Improving the delicate process of 3D printing features smaller than the width of a human hair has, as you can imagine, many parameters to consider. To widen the applications of the method, new materials have to be created. And increasing the size of parts can come at a cost to time.
At Lawrence Livermore National Laboratory (LLNL) researchers have uncovered a new piece to the two-photon lithography puzzle that maximises the possibilities of the technology, especially for use in medicine.
Two-photon lithography “on its head”
Two-photon lithography can 3D print features that are much smaller than the resolution of laser beam curing source. This is made possible by a lens/glass plate arrangement that filters the laser into a fine focal spot.
Two-photon lithography machines typically 3D print from the bottom-up. In LLNL’s research, this process is literally turned on its head, enabling what is termed “dip-in
Dip-in laser lithography
According to Sourabh Saha, R&D engineer at LLNL, “Most researchers who want to use two-photon lithography for printing functional 3D structures want parts taller than 100 microns.” In typical two-photon lithography, length is limited due to a short space in-between the material vat, and the glass-plate used to focus the laser.
By contrast, in dip-in laser lithography, liquid photoresist feedstock is put directly on the lens, and the laser is focused through the material.
As the laser refracts when it enters the photoresist material, and the immersion oil needed for the lens, the researchers had to figure out how to match the “refractive index” of both liquids, “so the laser could pass through unimpeded.”
Saha adds, “With these index-matched resists, you can print structures as tall as you want. The only limitation is the speed.”
“It’s a tradeoff, but now that we know how to do this, we can diagnose and improve the process.”
Experiments in Saha et al’s research were conducted using a Photonic Professional GT laser lithography system from Nanoscribe GmbH – the leading provider to two-photon lithography machines. As of September 2012, Nanoscribe has had a patent-pending application for its own dip-in laser lithography (DiLL) process.
Better for medical
By optically tuning the photoresist to match the oil, the researchers were also able to create a material that is more susceptible to CT x-rays, making it easier to identify and characterize the internal geometry of a 3D printed part. As a result, two-photon lithography 3D printed parts using the dip-in method are more suited to medical applications than their “bottom-up” counterparts.
Incidentally, medicine is the area that two-photon lithography is showing the most prominence.

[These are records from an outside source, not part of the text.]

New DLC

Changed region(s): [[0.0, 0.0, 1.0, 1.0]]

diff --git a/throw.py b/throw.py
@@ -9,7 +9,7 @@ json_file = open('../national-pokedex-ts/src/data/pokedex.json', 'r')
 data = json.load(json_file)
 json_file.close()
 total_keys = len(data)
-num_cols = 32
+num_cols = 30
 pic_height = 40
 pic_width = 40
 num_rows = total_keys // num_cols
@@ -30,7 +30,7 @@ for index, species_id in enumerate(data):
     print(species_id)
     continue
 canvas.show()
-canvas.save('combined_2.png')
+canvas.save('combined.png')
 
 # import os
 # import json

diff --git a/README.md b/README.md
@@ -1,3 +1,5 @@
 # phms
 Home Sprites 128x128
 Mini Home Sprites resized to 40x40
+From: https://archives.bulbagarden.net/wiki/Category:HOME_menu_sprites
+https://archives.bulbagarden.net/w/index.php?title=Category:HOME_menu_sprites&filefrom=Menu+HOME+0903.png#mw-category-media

Nanoscribe Photonic Professional GT systems are used for medical research at, among others, the Max Planck Institute for Intelligent Systems, George Washington University and IFW Dresden.
One piece of many
“It’s a very small piece of the puzzle that we solved,” concludes Saha, “but we are much more confident in our abilities to start playing in this field now,”
“We’re on a path where we know we have a potential solution for different types of applications. Our push for smaller and smaller features in larger and larger structures is bringing us closer to the forefront of scientific research that the rest of the world is doing.”
Radiopaque Resists for Two-Photon Lithography To Enable Submicron 3D Imaging of Polymer Parts via X-ray Computed Tomography is published in the ACS Applied Materials & Interfaces journal. It is co-authored by Sourabh K. Saha, James S. Oakdale, Jefferson A. Cuadra, Chuck Divin, Jianchao Ye, Jean-Baptiste Forien, Leonardus B. Bayu Aji, Juergen Biener and William L. Smith.
Featured image shows a lattice 3D printed using LLNL’s dip-in laser lithography approach. Photo by James Oakdale/LLNL.